Inspired by History

  • Published
  • By By Master Sgt. Erin Barr, 332nd Expeditionary Civil Engineer Squadron first sergeant
  • 104th Fighter Wing

Hello from across the pond. Each day has brought new challenges, achievements, and memorable experiences at our location. Today, I was inspired to write to all of you. This morning, I attended an event to kick off the start of Black History Month, and I couldn’t help but come back and put it on paper.

I and the other CE folks here are assigned to the 332nd Air Expeditionary Wing, whose amazing history originates with the Tuskegee Airmen. I’m sure when you hear Tuskegee Airmen, you think about the “Red Tails,” or 1,000 or so African-American Pilots. In reality, they consisted of around 14,000 African-American Airmen including navigators, bombardiers, mechanics, instructors, crew chiefs, nurses, and support personnel.

To be part of a wing with such remarkable history and then to witness the pride our Airmen feel in this history left me feeling encouraged during such a challenging time for our country.

After attending this event, I came back to my office to check email. My internet explorer was open, and my eye was caught by a picture of an article of a female pilot. The title of the article was, “Capt. Rosemary Mariner, first woman to fly a tactical jet, dies.” I learned that Capt. Rosemary Mariner was a trailblazer for women, like the Tuskegee Airmen were for African-Americans. She had to overcome significant challenges to become an established pilot, then commander of an aviation squadron, but her efforts have paved the way for future generations.

Her commanding officer, Capt. Ray Lambert, who was African-American, mentored her how to push through barriers and succeed. Captain Mariner relayed that Capt. Lambert, “was adamant that women should never have a separate chain of command.” He experienced that, “racial segregation in the armed forces was a major barrier African-Americans had to overcome,” and believed that a unified force would provide a greater Air Force.

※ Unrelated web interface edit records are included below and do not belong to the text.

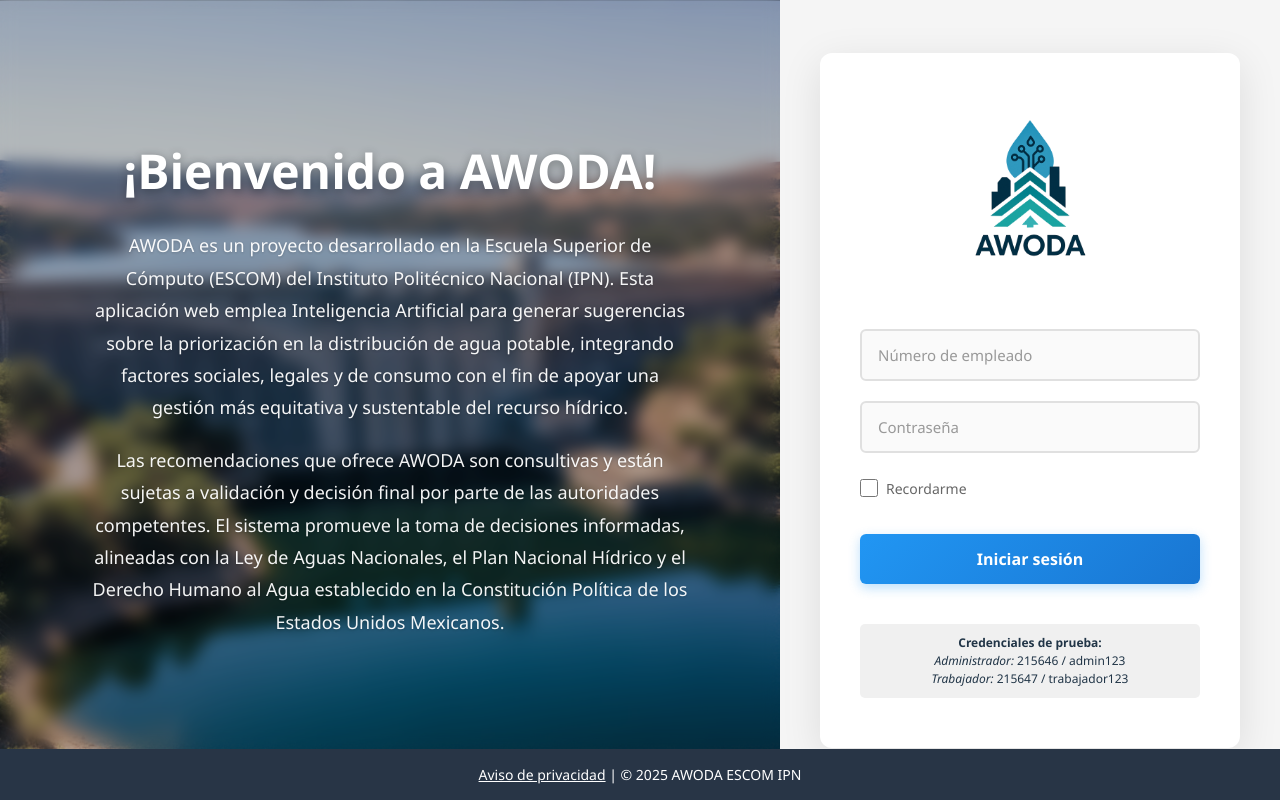
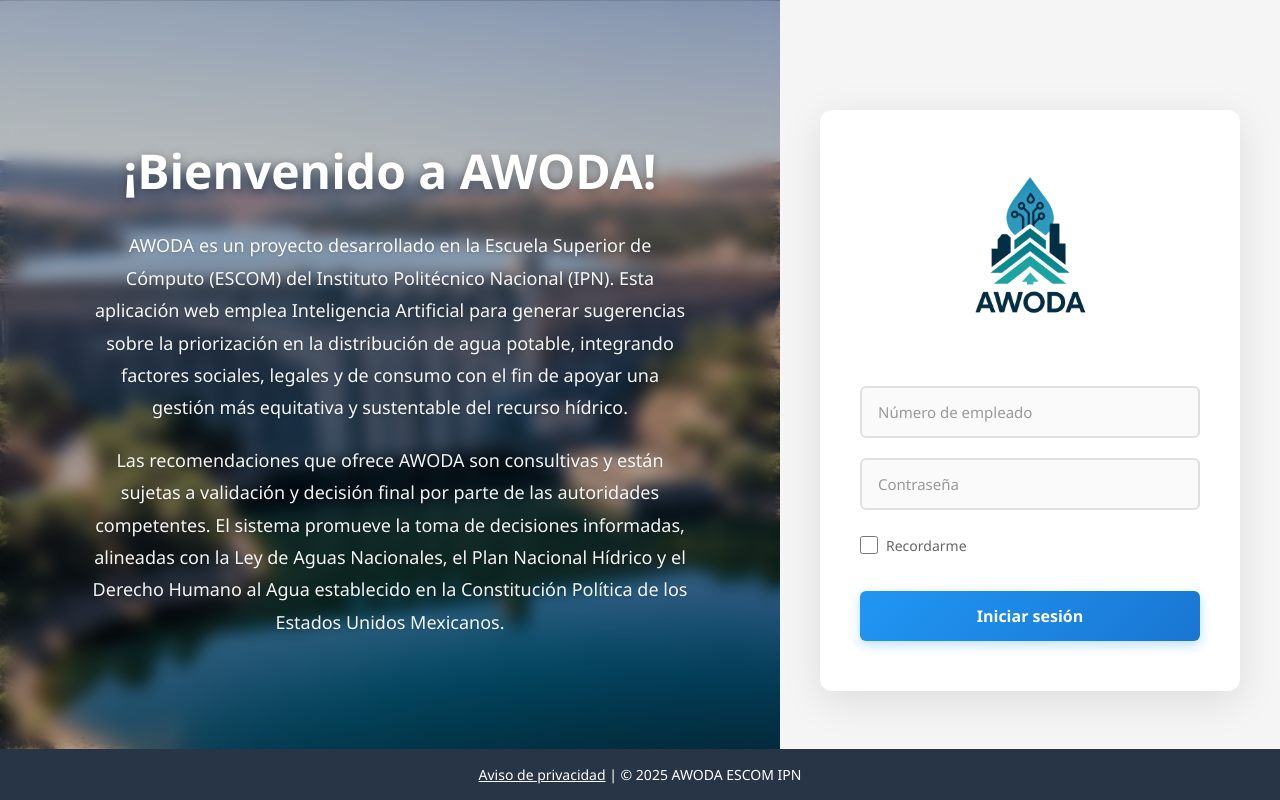
Before and after one commit to andres-pg9/TT-AWODA, a React (Vite) app in the folder frontend/: page /login in a window 1280 px wide. Built offline with nearby package versions, Linux system fonts and the light colour scheme.

Commit message:
Eliminar las credenciales de prueba del componente Login.jsx

```diff
--- a/frontend/src/components/Login.jsx
+++ b/frontend/src/components/Login.jsx
@@ -178,12 +178,6 @@
                             {cargando ? 'Iniciando sesión...' : 'Iniciar sesión'}
                         </button>
 
-                        {/* 🔥 CREDENCIALES DE PRUEBA - BORRAR EN PRODUCCIÓN */}
-                        <div style={{ marginTop: '20px', padding: '10px', backgroundColor: '#f0f0f0', borderRadius: '5px', fontSize: '12px' }}>
-                            <strong>Credenciales de prueba:</strong><br />
-                            <em>Administrador:</em> 215646 / admin123<br />
-                            <em>Trabajador:</em> 215647 / trabajador123
-                        </div>
                     </form>
                 </div>
             </div>
```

In a matter of two hours, I was inspired by so many people of our past. The pride I feel today, makes me proud to wear this uniform and to serve with people from all backgrounds and nationalities. We share a common bond of love for our country. That love comes without gender, color, or status. We have come a long way since WWII, when less than 10% of the forces were African-American.

In today’s environment, it is easy to lose sight of that. I encourage all of us to look to our history to find those who paved the way for us. Learn about them, tell others about them, and then honor them by your actions and your service.

I’m proud to serve with all of you.